This day we fight! (on a mine field)
While The Lord of the Rings: The Return of the King has been out since 2003, and the news that director Peter Jackson filmed a section of it on a mine field is so 12 years ago, an imgur gallery popped up on Reddit the other day that makes the subject worth digging up again.
According to the gallery, which is made up of a series of screen shots and gifs from a behind-the-scenes feature, the location scouts for the third film needed a desert-like area, that was flat without vegetation. Since the task of finding an appropriate place was so difficult, they settled on a field in New Zealand which the army uses to test bombs.
On the subject, actor Orlando Bloom (Legolas) recalled the army showing up during their breakfast to notify the actors and crew about the dangers of the location. Viggo Mortensen (Aragorn) hilariously recalls the soldiers saying, “this is a bomb, this is a rocket…All these things you might find out here. Don’t touch them.” He clearly didn’t look too worried.
Those working on the film were strictly warned not to touch anything, which the actors remark was done because the military didn’t want to be responsible for blowing anyone up. Karl Urban, who plays Éowyn’s brother Éomer in the film remembers finding the fins of a bomb sticking out of the ground during one of the fights. Bloom notes that they were “churning up the earth with all of us running around jumping up and down.” Because of this, the military reportedly came to the set a couple of times a day to clear away the debris. With all of the commotion they were making, its a wonder none of them got hurt.
When Mortensen asked questions about whether the taped off areas meant they were safe, the military’s response was “No. But there’s less bombs where you are than on the other side of the tape.” While it’s a miracle that nobody was hurt during filming, Jackson remembers a day on set when Mortensen and a couple of the other actors went a little too far when they were riding on horseback towards the Black Gate. They were afraid that one of the horses was going to accidentally step on a mine and set one off which according to Mortensen just “added a little extra tension, a little more chaos to some already existing chaos”.

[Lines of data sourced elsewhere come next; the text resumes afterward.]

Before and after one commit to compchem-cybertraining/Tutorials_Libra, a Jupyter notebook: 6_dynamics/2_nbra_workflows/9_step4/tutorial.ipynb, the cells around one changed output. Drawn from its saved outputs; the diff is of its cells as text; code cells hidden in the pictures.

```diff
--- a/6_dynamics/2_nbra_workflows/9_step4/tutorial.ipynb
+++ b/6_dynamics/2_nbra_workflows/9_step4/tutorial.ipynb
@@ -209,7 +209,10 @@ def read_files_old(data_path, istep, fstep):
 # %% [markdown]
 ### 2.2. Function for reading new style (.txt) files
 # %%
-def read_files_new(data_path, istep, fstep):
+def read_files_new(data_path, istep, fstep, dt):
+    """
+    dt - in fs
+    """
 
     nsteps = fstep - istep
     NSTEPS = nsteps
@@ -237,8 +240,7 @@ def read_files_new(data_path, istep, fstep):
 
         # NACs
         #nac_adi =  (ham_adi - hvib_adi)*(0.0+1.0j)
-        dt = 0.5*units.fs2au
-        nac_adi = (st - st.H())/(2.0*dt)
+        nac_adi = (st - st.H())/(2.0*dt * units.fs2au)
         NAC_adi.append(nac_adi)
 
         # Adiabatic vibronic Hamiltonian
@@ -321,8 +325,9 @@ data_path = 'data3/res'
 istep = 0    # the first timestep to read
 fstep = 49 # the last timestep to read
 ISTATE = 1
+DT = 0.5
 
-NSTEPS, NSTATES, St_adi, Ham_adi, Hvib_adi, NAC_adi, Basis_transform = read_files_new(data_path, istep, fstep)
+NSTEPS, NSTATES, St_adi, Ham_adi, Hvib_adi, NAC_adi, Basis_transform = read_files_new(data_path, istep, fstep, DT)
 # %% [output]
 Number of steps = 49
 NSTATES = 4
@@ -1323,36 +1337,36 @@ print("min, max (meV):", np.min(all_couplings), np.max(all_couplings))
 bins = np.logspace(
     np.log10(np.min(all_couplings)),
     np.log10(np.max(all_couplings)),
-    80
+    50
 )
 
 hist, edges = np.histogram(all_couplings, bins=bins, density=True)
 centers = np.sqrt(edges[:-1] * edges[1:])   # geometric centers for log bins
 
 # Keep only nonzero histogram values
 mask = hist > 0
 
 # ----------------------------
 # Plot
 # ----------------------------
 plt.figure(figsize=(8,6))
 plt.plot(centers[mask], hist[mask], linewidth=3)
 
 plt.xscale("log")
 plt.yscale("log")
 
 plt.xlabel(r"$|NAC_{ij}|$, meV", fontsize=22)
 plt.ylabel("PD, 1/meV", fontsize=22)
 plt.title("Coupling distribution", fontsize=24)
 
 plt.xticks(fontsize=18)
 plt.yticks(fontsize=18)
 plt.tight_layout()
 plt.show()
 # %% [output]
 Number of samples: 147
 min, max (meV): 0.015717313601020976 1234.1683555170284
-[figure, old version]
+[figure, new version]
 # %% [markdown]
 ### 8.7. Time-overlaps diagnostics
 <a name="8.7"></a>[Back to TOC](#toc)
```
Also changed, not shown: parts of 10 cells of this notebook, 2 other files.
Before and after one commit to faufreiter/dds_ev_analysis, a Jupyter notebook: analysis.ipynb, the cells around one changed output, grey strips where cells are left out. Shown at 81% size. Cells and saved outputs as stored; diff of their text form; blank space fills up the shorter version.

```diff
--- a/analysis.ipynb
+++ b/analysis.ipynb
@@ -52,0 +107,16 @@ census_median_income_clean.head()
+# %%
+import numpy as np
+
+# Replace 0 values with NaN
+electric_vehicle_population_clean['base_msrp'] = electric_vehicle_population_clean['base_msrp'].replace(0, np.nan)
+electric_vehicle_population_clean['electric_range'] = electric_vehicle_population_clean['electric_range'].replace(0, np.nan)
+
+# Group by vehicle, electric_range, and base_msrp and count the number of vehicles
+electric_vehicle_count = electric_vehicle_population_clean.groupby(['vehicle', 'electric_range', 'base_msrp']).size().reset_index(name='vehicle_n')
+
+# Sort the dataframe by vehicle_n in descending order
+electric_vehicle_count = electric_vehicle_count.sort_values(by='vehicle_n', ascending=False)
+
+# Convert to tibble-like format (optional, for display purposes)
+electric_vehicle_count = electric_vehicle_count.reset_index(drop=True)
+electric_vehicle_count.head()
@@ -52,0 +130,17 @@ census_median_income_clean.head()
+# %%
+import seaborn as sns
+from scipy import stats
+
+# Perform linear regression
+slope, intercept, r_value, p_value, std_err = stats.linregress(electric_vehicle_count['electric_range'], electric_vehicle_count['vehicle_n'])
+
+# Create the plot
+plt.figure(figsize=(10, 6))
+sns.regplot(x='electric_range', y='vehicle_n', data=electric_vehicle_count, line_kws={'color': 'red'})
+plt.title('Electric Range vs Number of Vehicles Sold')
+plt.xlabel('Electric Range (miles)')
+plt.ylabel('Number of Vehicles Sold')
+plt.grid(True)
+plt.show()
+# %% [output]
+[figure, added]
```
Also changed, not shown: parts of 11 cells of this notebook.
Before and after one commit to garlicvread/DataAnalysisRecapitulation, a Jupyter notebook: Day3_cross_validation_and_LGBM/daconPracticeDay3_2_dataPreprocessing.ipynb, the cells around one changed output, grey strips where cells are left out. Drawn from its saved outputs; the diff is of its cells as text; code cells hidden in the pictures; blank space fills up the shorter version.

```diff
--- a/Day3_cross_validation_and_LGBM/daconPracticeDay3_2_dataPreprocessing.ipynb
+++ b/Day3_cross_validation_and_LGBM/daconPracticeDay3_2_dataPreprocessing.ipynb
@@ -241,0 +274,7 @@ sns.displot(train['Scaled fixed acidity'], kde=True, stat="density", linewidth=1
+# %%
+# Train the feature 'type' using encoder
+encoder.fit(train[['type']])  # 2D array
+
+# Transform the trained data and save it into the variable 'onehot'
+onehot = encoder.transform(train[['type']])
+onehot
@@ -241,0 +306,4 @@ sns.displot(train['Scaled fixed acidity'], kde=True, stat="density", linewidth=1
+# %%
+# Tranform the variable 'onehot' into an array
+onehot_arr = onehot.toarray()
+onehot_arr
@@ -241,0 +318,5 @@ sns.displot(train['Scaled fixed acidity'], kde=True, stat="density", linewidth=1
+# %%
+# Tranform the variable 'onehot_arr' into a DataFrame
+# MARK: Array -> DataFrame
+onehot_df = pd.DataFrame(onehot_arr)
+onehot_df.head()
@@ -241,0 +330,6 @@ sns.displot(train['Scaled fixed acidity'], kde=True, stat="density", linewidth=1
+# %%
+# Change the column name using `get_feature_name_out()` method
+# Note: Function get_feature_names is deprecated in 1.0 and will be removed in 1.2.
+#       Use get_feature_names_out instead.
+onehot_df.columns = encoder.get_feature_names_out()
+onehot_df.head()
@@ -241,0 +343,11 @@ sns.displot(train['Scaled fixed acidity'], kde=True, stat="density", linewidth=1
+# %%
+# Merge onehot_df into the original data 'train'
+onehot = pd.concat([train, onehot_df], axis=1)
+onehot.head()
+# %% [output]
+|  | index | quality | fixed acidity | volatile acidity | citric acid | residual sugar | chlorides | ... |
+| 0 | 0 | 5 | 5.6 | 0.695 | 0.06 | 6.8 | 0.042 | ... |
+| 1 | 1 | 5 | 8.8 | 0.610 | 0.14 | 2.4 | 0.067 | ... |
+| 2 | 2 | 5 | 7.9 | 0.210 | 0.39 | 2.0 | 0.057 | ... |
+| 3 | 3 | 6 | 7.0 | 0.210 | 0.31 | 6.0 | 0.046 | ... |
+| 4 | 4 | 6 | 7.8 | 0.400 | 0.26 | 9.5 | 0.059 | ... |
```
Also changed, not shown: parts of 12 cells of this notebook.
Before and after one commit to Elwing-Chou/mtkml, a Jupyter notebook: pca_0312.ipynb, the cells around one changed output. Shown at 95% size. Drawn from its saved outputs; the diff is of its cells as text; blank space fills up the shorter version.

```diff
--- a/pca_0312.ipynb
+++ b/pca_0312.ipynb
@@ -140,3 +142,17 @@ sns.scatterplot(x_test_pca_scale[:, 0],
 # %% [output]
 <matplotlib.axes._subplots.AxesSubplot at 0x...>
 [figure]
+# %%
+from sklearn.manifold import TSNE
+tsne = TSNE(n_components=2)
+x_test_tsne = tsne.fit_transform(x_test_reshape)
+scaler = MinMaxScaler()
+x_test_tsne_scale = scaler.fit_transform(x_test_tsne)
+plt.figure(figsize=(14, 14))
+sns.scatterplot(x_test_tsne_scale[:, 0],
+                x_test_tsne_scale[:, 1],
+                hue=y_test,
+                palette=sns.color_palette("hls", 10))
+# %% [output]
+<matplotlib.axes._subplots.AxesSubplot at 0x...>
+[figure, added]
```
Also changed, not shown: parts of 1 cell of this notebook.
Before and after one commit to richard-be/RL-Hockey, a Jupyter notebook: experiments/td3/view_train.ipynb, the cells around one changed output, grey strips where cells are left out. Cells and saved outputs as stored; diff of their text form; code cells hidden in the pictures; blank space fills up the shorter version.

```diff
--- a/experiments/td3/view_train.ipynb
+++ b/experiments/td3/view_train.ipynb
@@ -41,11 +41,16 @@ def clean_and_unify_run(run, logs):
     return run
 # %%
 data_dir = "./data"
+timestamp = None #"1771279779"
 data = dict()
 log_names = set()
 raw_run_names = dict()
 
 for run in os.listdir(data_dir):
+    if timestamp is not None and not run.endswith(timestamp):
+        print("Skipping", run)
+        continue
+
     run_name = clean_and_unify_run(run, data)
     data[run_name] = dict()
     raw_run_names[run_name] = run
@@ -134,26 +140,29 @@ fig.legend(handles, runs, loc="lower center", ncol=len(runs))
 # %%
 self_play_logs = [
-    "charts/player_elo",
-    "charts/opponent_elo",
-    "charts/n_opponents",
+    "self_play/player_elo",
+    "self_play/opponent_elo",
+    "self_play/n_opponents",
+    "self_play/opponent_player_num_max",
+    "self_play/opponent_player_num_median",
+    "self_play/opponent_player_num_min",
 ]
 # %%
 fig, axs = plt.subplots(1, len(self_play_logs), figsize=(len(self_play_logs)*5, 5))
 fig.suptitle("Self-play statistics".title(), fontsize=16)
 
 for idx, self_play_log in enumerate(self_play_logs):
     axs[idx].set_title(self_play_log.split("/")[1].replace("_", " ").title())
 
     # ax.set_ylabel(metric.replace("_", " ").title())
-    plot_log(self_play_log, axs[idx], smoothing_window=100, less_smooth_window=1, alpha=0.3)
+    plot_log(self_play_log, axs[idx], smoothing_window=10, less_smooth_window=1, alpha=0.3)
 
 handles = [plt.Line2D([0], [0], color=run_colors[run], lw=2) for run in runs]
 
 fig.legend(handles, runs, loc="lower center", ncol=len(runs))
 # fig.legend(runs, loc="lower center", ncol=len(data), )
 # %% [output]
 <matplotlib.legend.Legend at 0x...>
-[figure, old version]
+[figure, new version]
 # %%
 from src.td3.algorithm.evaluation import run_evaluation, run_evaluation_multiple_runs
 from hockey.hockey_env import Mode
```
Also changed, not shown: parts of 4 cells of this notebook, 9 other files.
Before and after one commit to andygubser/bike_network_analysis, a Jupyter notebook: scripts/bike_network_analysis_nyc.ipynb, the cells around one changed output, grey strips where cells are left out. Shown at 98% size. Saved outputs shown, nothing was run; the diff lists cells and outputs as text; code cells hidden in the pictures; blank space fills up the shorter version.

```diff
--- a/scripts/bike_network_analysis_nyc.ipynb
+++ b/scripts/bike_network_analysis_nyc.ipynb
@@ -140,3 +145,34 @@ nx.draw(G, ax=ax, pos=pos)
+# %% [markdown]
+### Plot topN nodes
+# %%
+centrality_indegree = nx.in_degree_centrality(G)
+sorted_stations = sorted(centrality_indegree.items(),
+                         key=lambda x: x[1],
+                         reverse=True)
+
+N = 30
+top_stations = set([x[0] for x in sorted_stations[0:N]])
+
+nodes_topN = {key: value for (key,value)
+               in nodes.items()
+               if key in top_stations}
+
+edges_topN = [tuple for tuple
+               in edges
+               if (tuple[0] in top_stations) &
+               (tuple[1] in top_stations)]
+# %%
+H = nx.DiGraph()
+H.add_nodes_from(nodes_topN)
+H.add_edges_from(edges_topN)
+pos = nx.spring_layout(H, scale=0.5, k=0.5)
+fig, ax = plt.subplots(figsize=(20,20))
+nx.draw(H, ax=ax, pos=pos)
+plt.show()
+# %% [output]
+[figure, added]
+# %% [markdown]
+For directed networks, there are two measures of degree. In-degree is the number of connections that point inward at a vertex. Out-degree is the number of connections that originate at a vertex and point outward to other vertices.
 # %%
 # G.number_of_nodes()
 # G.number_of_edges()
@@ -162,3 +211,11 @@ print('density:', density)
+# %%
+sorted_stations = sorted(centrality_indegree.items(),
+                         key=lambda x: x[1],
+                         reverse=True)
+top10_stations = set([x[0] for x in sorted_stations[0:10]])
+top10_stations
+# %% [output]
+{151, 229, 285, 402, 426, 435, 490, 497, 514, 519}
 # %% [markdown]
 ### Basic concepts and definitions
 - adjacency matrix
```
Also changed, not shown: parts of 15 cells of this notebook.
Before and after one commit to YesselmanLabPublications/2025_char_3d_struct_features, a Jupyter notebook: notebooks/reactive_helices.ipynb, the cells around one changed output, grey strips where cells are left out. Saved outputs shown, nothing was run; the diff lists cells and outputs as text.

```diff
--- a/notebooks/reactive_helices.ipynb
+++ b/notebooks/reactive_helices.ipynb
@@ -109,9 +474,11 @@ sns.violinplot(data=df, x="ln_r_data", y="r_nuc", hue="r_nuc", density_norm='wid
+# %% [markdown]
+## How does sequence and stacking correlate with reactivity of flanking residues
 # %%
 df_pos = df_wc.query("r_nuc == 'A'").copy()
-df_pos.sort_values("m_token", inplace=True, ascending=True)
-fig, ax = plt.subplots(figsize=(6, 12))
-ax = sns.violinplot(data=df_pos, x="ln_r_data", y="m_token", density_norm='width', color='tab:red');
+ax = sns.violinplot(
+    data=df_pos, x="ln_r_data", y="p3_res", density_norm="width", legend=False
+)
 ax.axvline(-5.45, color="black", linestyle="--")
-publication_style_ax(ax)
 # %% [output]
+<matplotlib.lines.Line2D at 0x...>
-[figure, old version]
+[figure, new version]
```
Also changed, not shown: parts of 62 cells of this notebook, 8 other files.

What do you think of shooting on a dangerous mine field just because the location is aesthetically pleasing? Let us know in the comments below.